U.S.-Iraq Post-Withdrawal Relations

December 12, 2011

U.S.-Iraq Post-Withdrawal Relations
Explainer Video
from Video

More on:

Iraq

Wars and Conflict

CFR’s Stephen Biddle discusses the increasing emphasis on non-military ties between the United States and Iraq. President Obama’s meeting with Iraqi Prime Minister Nouri al-Maliki took place amidst "widespread concern on the part of many inside Iraq and out, that Iraq may not be ready yet to maintain the stability of its own political system and its own security system without a U.S. military presence," says CFR’s Stephen Biddle.
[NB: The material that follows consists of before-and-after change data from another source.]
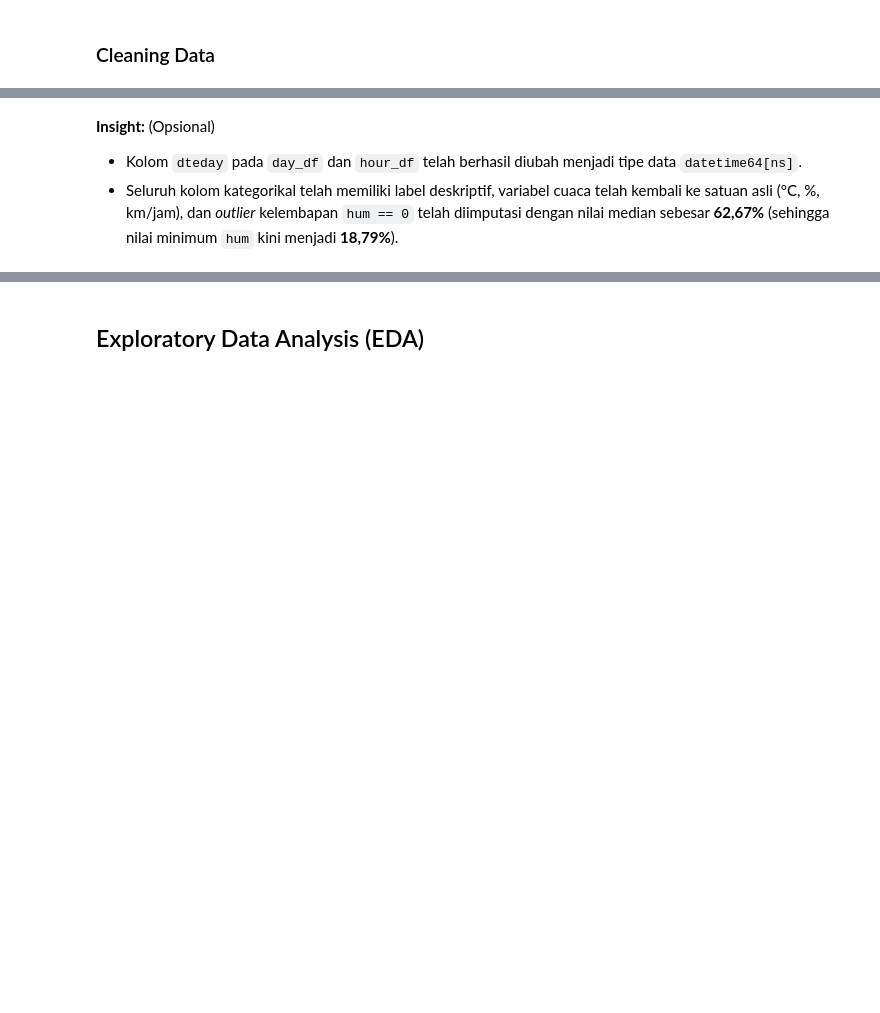
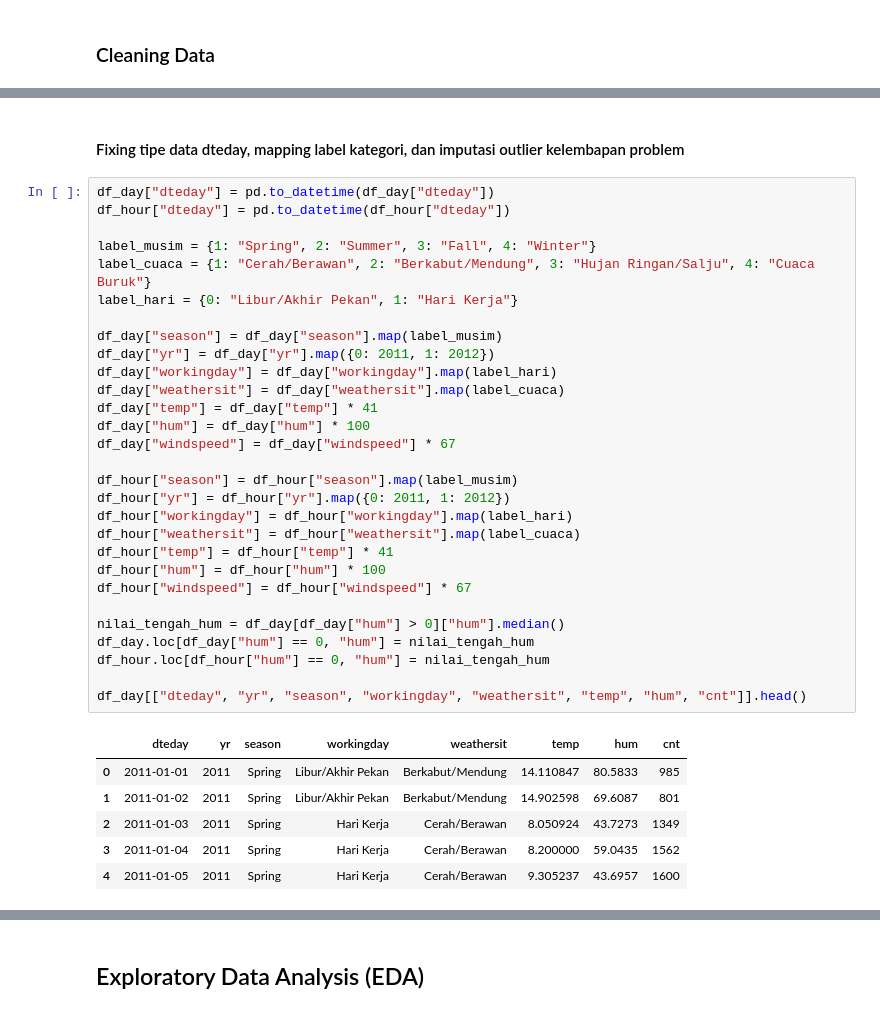
Before and after one commit to gungwisnu/bike-sharing-analysis, a Jupyter notebook: notebook.ipynb, the cells around one changed output, grey strips where cells are left out. Cells and saved outputs as stored; diff of their text form; blank space fills up the shorter version.

```diff
--- a/notebook.ipynb
+++ b/notebook.ipynb
@@ -198,4 +137,38 @@ Nilai minimum hum setelah cleaning: 18.79%
-# %% [markdown]
-**Insight:** (Opsional)
-- Kolom `dteday` pada `day_df` dan `hour_df` telah berhasil diubah menjadi tipe data `datetime64[ns]`.
-- Seluruh kolom kategorikal telah memiliki label deskriptif, variabel cuaca telah kembali ke satuan asli (°C, %, km/jam), dan *outlier* kelembapan `hum == 0` telah diimputasi dengan nilai median sebesar **62,67%** (sehingga nilai minimum `hum` kini menjadi **18,79%**).
+# %% [markdown]
+#### Fixing tipe data dteday, mapping label kategori, dan imputasi outlier kelembapan problem
+# %%
+df_day["dteday"] = pd.to_datetime(df_day["dteday"])
+df_hour["dteday"] = pd.to_datetime(df_hour["dteday"])
+
+label_musim = {1: "Spring", 2: "Summer", 3: "Fall", 4: "Winter"}
+label_cuaca = {1: "Cerah/Berawan", 2: "Berkabut/Mendung", 3: "Hujan Ringan/Salju", 4: "Cuaca Buruk"}
+label_hari = {0: "Libur/Akhir Pekan", 1: "Hari Kerja"}
+
+df_day["season"] = df_day["season"].map(label_musim)
+df_day["yr"] = df_day["yr"].map({0: 2011, 1: 2012})
+df_day["workingday"] = df_day["workingday"].map(label_hari)
+df_day["weathersit"] = df_day["weathersit"].map(label_cuaca)
+df_day["temp"] = df_day["temp"] * 41
+df_day["hum"] = df_day["hum"] * 100
+df_day["windspeed"] = df_day["windspeed"] * 67
+
+df_hour["season"] = df_hour["season"].map(label_musim)
+df_hour["yr"] = df_hour["yr"].map({0: 2011, 1: 2012})
+df_hour["workingday"] = df_hour["workingday"].map(label_hari)
+df_hour["weathersit"] = df_hour["weathersit"].map(label_cuaca)
+df_hour["temp"] = df_hour["temp"] * 41
+df_hour["hum"] = df_hour["hum"] * 100
+df_hour["windspeed"] = df_hour["windspeed"] * 67
+
+nilai_tengah_hum = df_day[df_day["hum"] > 0]["hum"].median()
+df_day.loc[df_day["hum"] == 0, "hum"] = nilai_tengah_hum
+df_hour.loc[df_hour["hum"] == 0, "hum"] = nilai_tengah_hum
+
+df_day[["dteday", "yr", "season", "workingday", "weathersit", "temp", "hum", "cnt"]].head()
+# %% [output]
+|  | dteday | yr | season | workingday | weathersit | temp | hum | cnt |
+| 0 | 2011-01-01 | 2011 | Spring | Libur/Akhir Pekan | Berkabut/Mendung | 14.110847 | 80.5833 | 985 |
+| 1 | 2011-01-02 | 2011 | Spring | Libur/Akhir Pekan | Berkabut/Mendung | 14.902598 | 69.6087 | 801 |
+| 2 | 2011-01-03 | 2011 | Spring | Hari Kerja | Cerah/Berawan | 8.050924 | 43.7273 | 1349 |
+| 3 | 2011-01-04 | 2011 | Spring | Hari Kerja | Cerah/Berawan | 8.200000 | 59.0435 | 1562 |
+| 4 | 2011-01-05 | 2011 | Spring | Hari Kerja | Cerah/Berawan | 9.305237 | 43.6957 | 1600 |
```
Also changed, not shown: parts of 37 cells of this notebook, 4 other files.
The failure of negotiations over a continued U.S. presence in Iraq means that "there will be no possibility for anything that looks like a traditional, orthodox peacekeeping role," Biddle explains. "With that peacekeeping presence now gone, the non-military, economic, diplomatic, cultural relationship that President Obama and Prime Minister Maliki were negotiating over today is certainly the right way forward, and may help at the margin to stabilize Iraq’s internal politics."

More on:

Iraq

Wars and Conflict

Up
Close

Top Stories on CFR

Saudi Arabia

Unless the Saudi government speaks and acts quickly and honestly about the disappearance and reported killing of Saudi journalist Jamal Khashoggi, its own reputation will incur irreparable damage.

Climate Change

A recent study by noted climate scientists is particularly bad news for the planet’s most vulnerable regions, including the Arctic and small Pacific islands. 

China

As religious observance in China grows, the Chinese Communist Party continues to toughen oversight, increase religious persecution, and attempt to coopt state-sanctioned religious organizations.